What you are asked to do → Copy the lines verbatim, beginning with the line that contains "-Captured from v1.1.2" and continuing through the end of the data, and only those lines.

Materials provided →
[Start of Attachment]

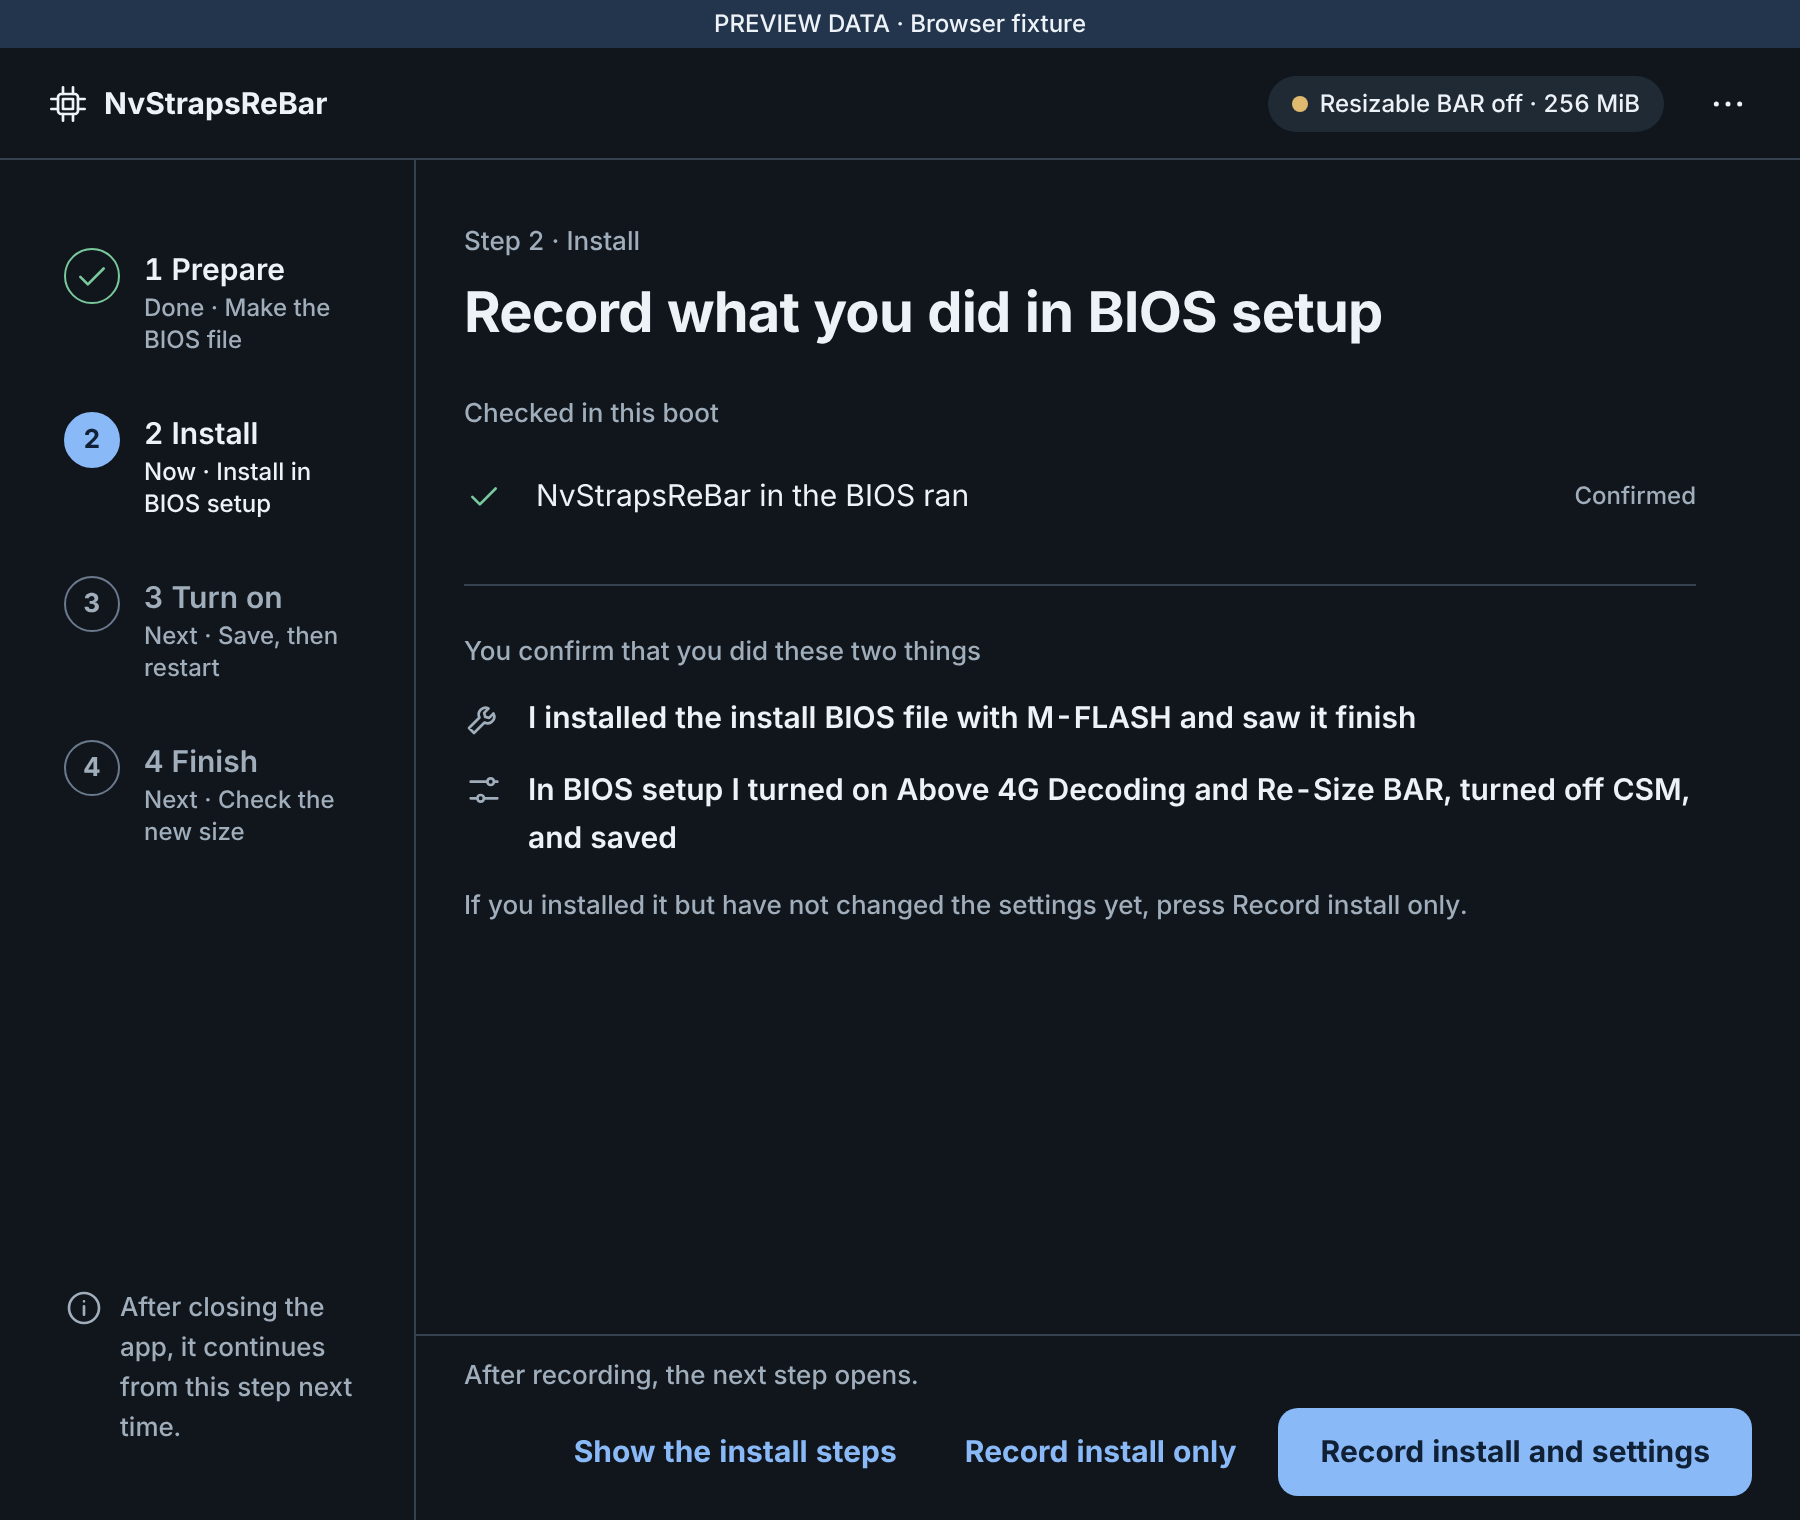
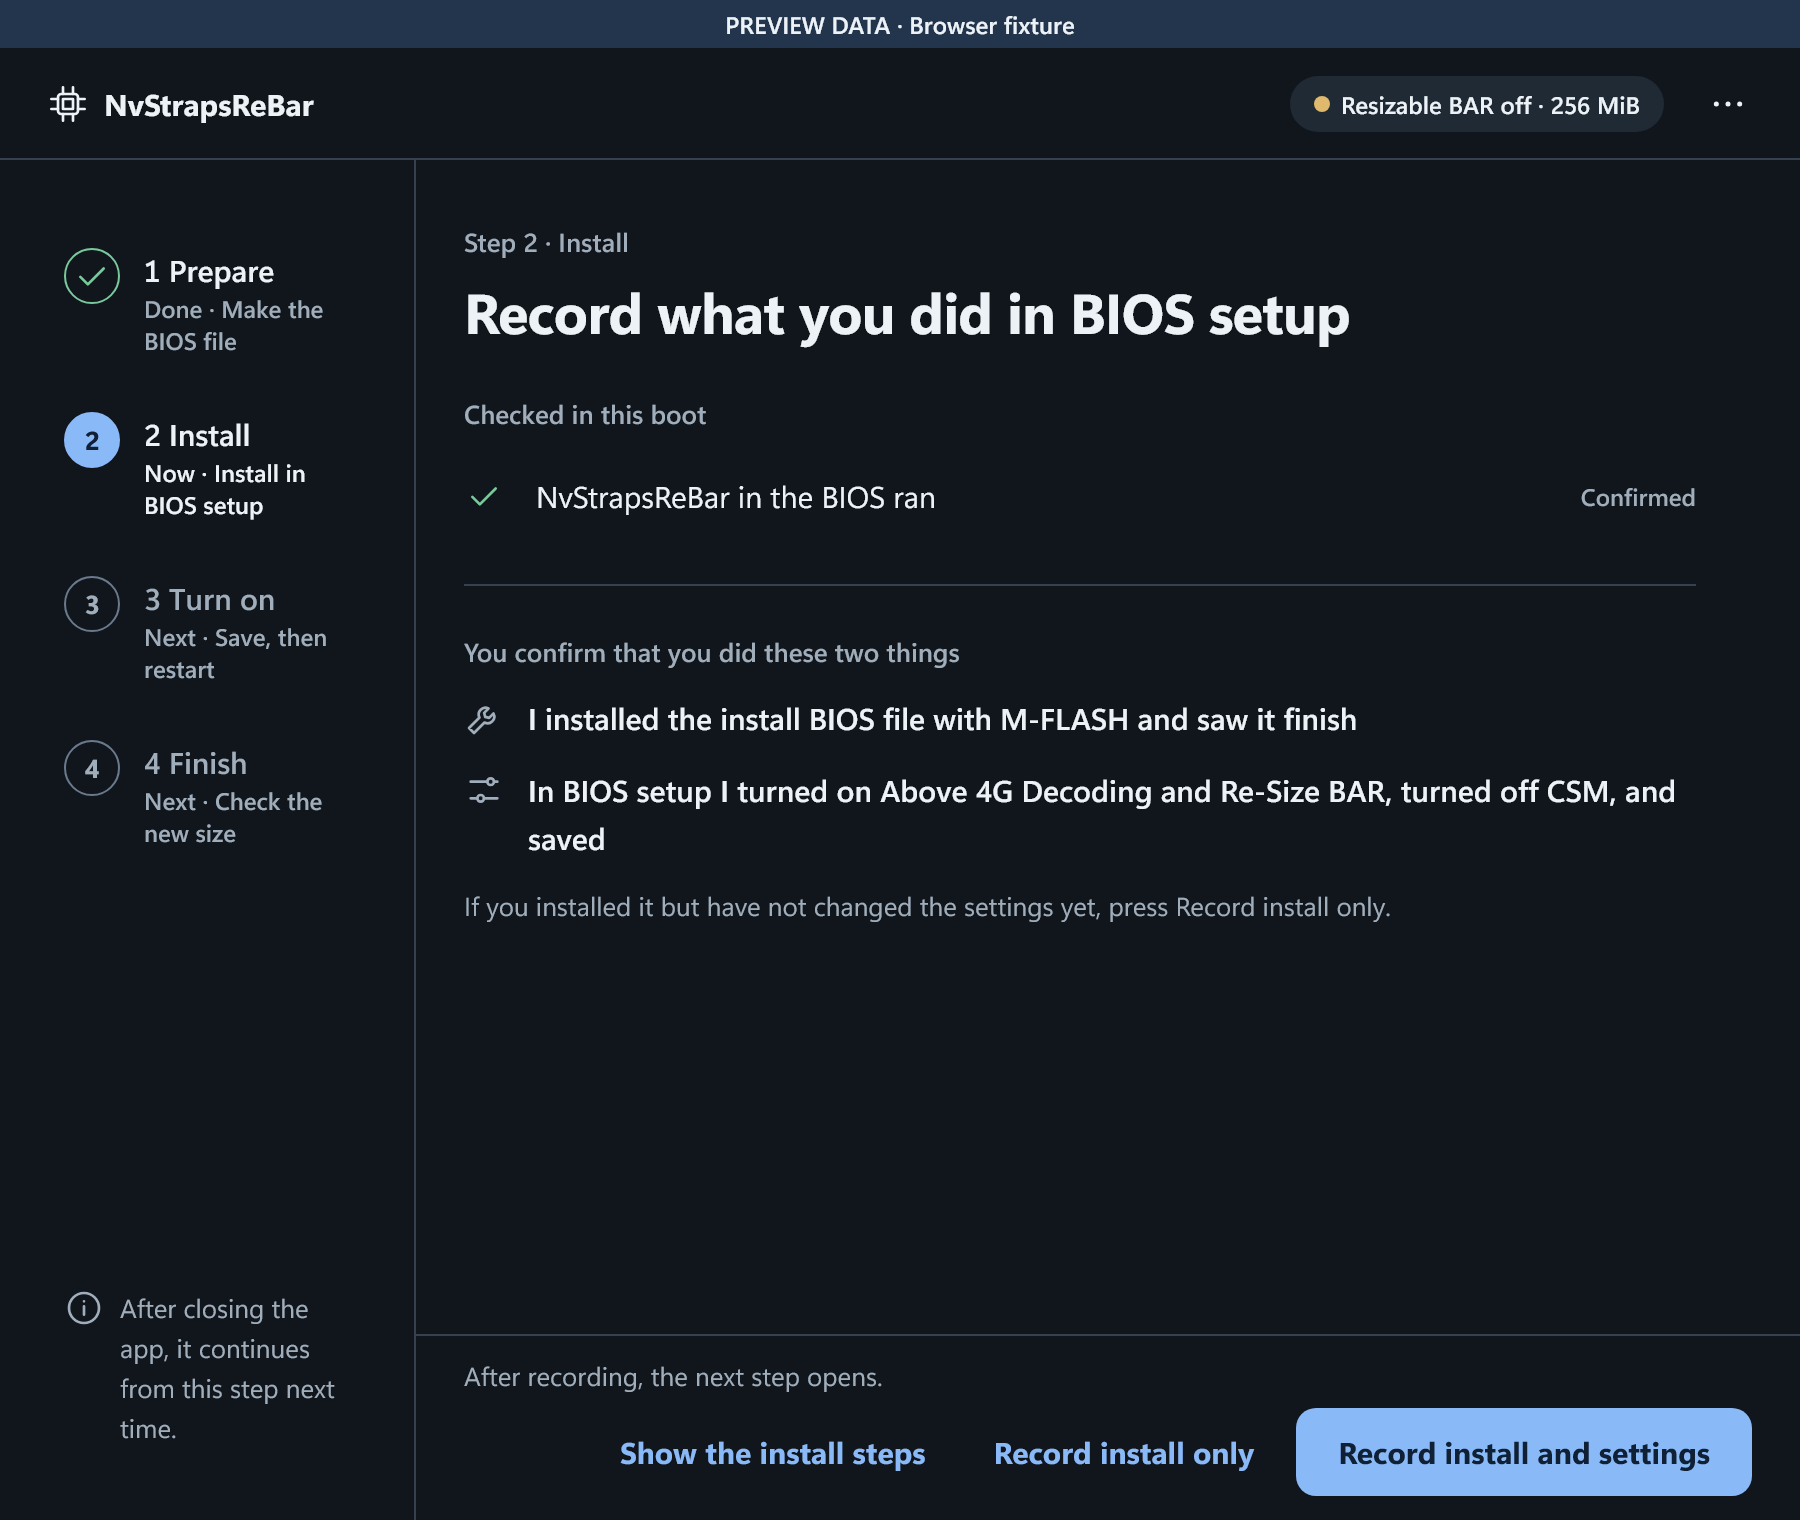
docs: capture the gallery again from v1.1.7
The captures were from v1.1.2. Since then the empty file box became a
button that also takes a dropped file, and the install guide gained the
step about restarts.

Two captures are new: the first screen in English and the home screen in
Korean. The README files show these two screens in their own language, and
the series had each of them only in the other one.

Captured on Windows this time, so English text is in Segoe UI as in the
Windows app.

diff --git a/docs/frontend-gallery/README.md b/docs/frontend-gallery/README.md
@@ -7,8 +7,8 @@ home, the four install steps, and the pages used after installation.
 > These captures come from the production build running the repository's browser-preview
 > fixtures, so every screen carries the "PREVIEW DATA" bar. They do not show native WebView2
 > behaviour, native dialogs, firmware reads or writes, flashing, restarts, or results from NVIDIA
-> hardware. They were taken in headless Chromium on Linux: Korean text uses the bundled Pretendard
-> exactly as on Windows, while English text falls back to Pretendard where Windows shows Segoe UI.
+> hardware. They were taken in headless Chromium on Windows, so Korean text uses the bundled
+> Pretendard and English text Segoe UI, as in the Windows app.
 
 The 900 px captures show the smallest supported desktop window. Every image is captured at device
 scale 2.
@@ -47,6 +47,7 @@ experimental route that leaves the BIOS alone.
 ### 3. Choose the motherboard BIOS file · English, 1180 × 760
 
 Step 1 of four. The screen shows the detected board and which file in the vendor download to choose.
+The empty box opens the file chooser when pressed and takes a file dropped on it.
 
 ![English step 1 asking for the motherboard BIOS file](03-install-choose-file-en-1180x760.png)
 
@@ -117,6 +118,19 @@ setting.
 
 ![한국어 'BIOS 수정 없이' 화면](12-external-ko-1180x760.png)
 
+## The home screens in the other language
+
+The repository's two README files show the first screen and the home screen in their own language.
+These are the two that the series above has only in the other one.
+
+### 13. The first screen · English, 1180 × 760
+
+![English first screen: 256 MiB now, 8 GiB when on, with the steps and what you need](13-home-start-en-1180x760.png)
+
+### 14. Resizable BAR 켜짐 · 한국어, 1180 × 760
+
+![한국어 홈 화면: Resizable BAR가 켜져 있고 GPU가 8 GiB인 화면](14-home-on-ko-1180x760.png)
+
 ## Earlier captures
 
 Captures of earlier interfaces were removed when this gallery was replaced. They remain in the
@@ -124,5 +138,5 @@ repository history: [the gallery as of v1.1.2](https://github.com/115dkk/NvStrap
 
 ---
 
-Captured from v1.1.2 in headless Chromium 153.0.8010.12 on Linux, at device scale 2 with reduced
+Captured from v1.1.7 in headless Chromium 151.0.7922.34 on Windows, at device scale 2 with reduced
 motion.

[End of Attachment]

Response area →
-Captured from v1.1.2 in headless Chromium 153.0.8010.12 on Linux, at device scale 2 with reduced
+Captured from v1.1.7 in headless Chromium 151.0.7922.34 on Windows, at device scale 2 with reduced
 motion.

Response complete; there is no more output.